Check every line of the data and copy the ones where "href" appears.

-- Source material follows --

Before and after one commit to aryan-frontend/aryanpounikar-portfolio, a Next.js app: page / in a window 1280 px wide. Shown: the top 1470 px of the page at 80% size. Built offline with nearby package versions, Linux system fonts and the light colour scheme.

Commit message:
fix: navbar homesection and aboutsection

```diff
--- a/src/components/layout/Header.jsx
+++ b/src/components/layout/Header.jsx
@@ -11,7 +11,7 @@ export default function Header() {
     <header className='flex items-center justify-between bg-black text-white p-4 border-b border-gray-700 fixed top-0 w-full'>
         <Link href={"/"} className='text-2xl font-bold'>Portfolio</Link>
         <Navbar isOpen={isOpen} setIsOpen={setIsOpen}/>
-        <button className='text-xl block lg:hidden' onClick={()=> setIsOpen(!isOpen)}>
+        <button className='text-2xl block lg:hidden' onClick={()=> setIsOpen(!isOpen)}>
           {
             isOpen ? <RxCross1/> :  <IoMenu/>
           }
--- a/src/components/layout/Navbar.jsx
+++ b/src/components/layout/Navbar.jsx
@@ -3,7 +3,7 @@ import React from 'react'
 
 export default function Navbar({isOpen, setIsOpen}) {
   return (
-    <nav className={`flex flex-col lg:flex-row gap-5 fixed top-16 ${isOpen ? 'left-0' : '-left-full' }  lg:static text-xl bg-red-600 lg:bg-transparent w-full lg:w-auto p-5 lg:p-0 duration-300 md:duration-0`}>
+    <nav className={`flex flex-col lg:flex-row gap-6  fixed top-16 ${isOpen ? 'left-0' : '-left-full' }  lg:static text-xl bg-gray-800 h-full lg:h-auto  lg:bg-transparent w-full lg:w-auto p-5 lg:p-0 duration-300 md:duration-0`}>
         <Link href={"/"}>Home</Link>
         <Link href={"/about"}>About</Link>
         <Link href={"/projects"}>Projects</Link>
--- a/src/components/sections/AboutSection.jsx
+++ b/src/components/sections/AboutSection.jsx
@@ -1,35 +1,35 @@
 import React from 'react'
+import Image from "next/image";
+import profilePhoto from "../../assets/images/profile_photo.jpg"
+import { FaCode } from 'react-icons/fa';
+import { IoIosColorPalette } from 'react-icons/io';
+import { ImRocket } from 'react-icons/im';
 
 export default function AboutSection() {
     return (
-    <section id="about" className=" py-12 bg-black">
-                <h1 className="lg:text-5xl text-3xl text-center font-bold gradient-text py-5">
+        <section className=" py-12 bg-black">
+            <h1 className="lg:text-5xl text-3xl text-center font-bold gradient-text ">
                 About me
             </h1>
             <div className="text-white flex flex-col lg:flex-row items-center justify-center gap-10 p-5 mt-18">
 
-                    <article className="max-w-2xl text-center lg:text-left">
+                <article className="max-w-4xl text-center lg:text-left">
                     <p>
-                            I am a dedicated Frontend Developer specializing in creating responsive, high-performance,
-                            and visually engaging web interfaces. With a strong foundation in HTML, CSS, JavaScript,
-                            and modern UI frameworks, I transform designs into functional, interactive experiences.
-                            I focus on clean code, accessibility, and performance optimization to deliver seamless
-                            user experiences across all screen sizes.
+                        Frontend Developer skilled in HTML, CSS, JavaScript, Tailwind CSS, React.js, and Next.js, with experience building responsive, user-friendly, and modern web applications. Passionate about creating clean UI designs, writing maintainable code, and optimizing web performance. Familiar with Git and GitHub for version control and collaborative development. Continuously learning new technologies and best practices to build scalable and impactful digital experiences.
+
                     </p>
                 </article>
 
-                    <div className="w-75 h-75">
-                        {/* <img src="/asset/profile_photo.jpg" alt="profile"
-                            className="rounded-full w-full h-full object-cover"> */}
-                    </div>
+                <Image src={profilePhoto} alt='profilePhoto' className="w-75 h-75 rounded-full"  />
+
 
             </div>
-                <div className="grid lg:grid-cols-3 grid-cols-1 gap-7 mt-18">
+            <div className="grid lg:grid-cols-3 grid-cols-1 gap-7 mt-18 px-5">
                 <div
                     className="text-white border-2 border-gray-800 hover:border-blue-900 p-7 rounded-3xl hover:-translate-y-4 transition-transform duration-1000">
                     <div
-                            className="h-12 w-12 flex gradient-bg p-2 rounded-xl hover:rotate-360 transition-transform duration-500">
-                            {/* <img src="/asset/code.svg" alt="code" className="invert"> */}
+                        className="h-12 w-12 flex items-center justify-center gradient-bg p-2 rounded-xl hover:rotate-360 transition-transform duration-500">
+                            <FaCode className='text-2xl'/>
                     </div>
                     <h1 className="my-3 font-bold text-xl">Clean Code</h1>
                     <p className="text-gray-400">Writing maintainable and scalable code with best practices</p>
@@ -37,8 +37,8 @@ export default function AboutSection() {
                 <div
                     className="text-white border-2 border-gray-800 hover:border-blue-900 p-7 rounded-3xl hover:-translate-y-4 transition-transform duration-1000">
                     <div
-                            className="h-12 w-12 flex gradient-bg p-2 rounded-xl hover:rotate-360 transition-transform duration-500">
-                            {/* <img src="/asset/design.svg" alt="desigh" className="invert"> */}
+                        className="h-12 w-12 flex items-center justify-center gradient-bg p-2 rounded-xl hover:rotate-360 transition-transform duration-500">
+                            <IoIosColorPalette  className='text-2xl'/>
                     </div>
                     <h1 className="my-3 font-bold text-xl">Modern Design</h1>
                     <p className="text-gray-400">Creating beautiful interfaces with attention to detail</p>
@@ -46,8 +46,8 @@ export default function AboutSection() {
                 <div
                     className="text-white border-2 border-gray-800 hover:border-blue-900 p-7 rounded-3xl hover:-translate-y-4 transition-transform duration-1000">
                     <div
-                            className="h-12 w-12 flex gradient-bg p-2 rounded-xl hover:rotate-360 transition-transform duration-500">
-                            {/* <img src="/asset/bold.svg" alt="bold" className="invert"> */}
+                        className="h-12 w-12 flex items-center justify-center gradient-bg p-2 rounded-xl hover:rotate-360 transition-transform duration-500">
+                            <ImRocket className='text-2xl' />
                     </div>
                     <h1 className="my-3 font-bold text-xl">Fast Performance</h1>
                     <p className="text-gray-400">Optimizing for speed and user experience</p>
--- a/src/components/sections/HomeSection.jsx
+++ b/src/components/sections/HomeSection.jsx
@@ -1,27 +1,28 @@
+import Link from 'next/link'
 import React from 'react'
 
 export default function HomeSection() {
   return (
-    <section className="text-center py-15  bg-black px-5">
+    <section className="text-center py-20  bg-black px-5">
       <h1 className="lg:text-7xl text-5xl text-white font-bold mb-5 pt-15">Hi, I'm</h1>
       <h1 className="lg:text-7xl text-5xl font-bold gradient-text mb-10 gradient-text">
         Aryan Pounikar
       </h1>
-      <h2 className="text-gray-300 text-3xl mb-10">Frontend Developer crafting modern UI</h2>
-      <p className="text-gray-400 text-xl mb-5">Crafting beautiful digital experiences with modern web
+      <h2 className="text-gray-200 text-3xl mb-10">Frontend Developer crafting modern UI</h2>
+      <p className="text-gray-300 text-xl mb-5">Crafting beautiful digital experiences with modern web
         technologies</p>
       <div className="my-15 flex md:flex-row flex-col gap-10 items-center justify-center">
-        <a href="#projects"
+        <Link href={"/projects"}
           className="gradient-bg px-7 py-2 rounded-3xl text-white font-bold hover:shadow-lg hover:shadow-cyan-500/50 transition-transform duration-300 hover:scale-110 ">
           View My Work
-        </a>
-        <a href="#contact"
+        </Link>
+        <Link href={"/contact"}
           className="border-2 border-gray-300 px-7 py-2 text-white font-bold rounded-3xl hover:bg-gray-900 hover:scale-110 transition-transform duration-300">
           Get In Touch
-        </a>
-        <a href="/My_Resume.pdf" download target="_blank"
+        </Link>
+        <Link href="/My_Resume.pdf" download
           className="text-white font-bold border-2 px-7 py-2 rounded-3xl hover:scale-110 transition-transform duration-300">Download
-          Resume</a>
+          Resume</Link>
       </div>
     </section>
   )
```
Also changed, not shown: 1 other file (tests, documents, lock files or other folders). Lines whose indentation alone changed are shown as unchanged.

-- Source material concluded --

● **Output for this task**
         <Link href={"/"} className='text-2xl font-bold'>Portfolio</Link>
         <Link href={"/"}>Home</Link>
         <Link href={"/about"}>About</Link>
         <Link href={"/projects"}>Projects</Link>
-        <a href="#projects"
+        <Link href={"/projects"}
-        <a href="#contact"
+        <Link href={"/contact"}
-        <a href="/My_Resume.pdf" download target="_blank"
+        <Link href="/My_Resume.pdf" download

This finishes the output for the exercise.